Last March, Ray LaHood, President Obama’s transportation secretary, declared a new policy that will give priority to bicycling and walking projects, the same important attention as those of automotive projects. This would apply in future transportation planning sessions and selection of projects, which will be included in the federal budget.
The livability initiative under the Obama’s administration aims to solve transportation concerns that have wrought the nation. The new policy by LaHood is part of a plan that gives citizens more of an alternative to driving. Aside from bicycling and walking, taking buses, streetcars and trains are also included.
A significant increase in bicycling and walking trips from the duration of 1990 to 2009 cannot be ignored. LaHood explains, “Americans want and need safe alternatives to driving. By making biking and walking safer and more accessible, we’ll be able to provide Americans with more choices and help foster more active, liveable communities.”
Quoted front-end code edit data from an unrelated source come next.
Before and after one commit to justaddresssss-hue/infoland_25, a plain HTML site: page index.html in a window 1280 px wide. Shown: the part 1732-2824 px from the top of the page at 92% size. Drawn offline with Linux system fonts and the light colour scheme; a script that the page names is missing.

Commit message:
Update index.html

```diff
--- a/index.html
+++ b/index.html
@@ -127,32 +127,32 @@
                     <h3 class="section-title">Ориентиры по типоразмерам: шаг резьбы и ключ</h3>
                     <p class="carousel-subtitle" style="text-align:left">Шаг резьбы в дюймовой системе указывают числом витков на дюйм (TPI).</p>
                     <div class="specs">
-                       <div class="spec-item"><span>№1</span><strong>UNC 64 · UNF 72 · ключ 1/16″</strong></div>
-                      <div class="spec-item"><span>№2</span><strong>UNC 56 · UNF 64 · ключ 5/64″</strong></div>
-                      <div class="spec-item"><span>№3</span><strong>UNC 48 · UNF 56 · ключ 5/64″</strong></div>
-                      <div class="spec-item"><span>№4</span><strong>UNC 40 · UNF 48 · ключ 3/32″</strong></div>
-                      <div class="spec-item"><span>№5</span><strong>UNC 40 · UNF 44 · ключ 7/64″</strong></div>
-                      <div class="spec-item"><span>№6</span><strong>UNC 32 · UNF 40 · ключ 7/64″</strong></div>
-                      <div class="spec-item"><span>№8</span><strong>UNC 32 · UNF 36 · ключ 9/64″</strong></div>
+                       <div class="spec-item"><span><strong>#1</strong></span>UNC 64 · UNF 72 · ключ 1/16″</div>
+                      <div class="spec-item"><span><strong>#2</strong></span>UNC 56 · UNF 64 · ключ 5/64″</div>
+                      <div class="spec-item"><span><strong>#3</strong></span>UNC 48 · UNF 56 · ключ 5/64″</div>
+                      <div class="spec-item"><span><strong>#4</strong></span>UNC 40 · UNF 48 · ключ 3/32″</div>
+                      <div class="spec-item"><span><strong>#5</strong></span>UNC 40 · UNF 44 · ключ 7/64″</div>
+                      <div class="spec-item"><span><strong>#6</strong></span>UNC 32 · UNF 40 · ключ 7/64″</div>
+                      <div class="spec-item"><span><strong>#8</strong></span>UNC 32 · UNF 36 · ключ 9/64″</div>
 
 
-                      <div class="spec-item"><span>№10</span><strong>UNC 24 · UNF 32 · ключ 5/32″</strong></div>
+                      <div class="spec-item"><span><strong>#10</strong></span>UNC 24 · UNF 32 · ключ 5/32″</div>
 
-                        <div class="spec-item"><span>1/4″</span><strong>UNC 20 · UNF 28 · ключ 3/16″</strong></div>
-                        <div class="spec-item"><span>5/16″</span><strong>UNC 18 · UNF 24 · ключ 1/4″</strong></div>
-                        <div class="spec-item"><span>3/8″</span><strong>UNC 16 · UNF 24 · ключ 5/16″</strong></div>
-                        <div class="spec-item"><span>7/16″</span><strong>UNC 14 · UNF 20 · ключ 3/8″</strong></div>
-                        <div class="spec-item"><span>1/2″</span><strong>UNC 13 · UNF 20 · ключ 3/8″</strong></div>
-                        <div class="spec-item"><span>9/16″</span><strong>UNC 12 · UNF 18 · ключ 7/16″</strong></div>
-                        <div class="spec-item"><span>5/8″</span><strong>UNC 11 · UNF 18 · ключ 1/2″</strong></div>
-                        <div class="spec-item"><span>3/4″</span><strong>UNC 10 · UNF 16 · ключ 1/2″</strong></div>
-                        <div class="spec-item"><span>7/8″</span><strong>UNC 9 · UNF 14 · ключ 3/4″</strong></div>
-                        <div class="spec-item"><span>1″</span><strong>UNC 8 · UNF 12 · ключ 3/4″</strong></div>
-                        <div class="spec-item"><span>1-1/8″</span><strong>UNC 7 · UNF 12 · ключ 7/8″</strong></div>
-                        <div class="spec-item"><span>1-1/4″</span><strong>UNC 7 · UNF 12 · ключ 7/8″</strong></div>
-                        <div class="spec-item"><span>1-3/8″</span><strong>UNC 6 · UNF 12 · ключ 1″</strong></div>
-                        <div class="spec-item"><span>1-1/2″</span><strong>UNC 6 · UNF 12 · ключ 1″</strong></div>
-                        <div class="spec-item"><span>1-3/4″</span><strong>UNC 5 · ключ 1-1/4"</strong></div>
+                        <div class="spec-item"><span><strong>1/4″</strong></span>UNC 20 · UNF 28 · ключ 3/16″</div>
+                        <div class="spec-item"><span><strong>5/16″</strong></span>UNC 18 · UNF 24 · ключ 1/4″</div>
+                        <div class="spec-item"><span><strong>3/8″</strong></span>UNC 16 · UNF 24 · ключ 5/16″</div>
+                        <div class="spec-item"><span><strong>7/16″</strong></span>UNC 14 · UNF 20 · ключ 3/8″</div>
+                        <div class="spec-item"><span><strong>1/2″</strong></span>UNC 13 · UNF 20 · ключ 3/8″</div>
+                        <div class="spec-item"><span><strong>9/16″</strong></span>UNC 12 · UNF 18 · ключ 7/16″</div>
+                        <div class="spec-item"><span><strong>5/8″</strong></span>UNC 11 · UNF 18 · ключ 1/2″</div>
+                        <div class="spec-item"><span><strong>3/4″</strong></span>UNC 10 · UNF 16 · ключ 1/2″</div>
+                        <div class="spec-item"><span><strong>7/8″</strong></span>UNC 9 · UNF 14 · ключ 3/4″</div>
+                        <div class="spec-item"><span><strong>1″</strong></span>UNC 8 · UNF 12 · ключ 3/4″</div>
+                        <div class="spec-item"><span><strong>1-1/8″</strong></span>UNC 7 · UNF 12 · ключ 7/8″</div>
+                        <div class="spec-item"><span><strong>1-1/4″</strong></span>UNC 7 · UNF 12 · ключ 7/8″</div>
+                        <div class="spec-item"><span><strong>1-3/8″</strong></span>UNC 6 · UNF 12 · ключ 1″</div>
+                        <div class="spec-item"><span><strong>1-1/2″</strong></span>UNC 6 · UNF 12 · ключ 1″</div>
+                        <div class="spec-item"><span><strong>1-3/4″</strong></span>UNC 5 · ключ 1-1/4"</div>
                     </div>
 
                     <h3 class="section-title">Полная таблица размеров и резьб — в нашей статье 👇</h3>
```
Under the former administration, its transportation secretary Mary Peters, thought otherwise and declared that initiatives and projects such as bike paths and trails should not be under the federal transportation policy.